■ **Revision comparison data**
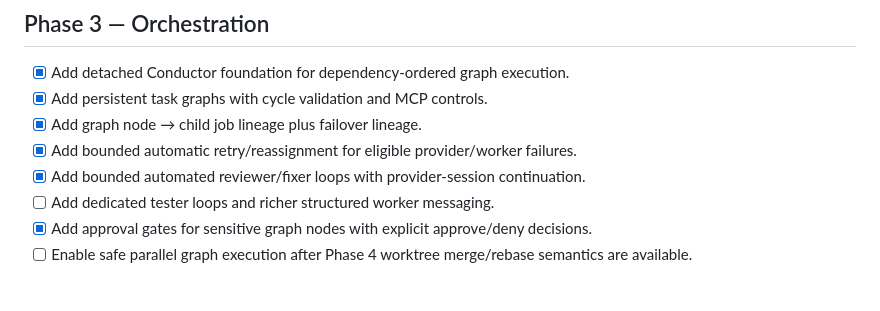
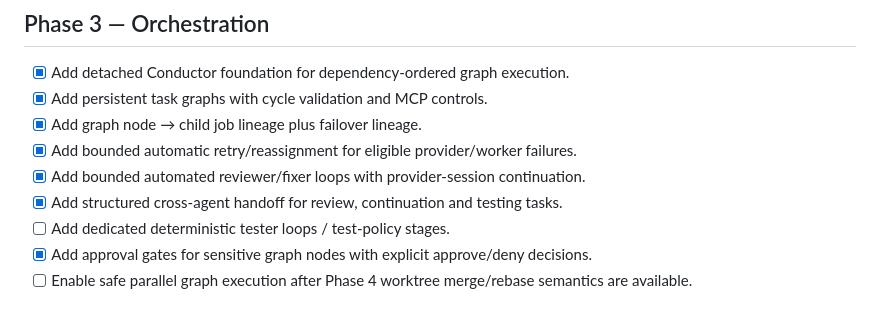
Before and after one commit to itsksrathore/TEAMYRA, a Markdown page: ROADMAP.md, the part around the change. Rendered like a GitHub page.

Commit message:
docs: update cross-agent messaging roadmap

```diff
--- a/ROADMAP.md
+++ b/ROADMAP.md
@@ -33,7 +33,8 @@ TEAMYRA is a local-first, provider-agnostic multi-agent engineering control plan
 - [x] Add graph node → child job lineage plus failover lineage.
 - [x] Add bounded automatic retry/reassignment for eligible provider/worker failures.
 - [x] Add bounded automated reviewer/fixer loops with provider-session continuation.
-- [ ] Add dedicated tester loops and richer structured worker messaging.
+- [x] Add structured cross-agent handoff for review, continuation and testing tasks.
+- [ ] Add dedicated deterministic tester loops / test-policy stages.
 - [x] Add approval gates for sensitive graph nodes with explicit approve/deny decisions.
 - [ ] Enable safe parallel graph execution after Phase 4 worktree merge/rebase semantics are available.
 
```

■ **What to produce**
Whenever the word "agent" occurs in a line of the records, that line counts toward the total; state the total only.

■ **Response box**
3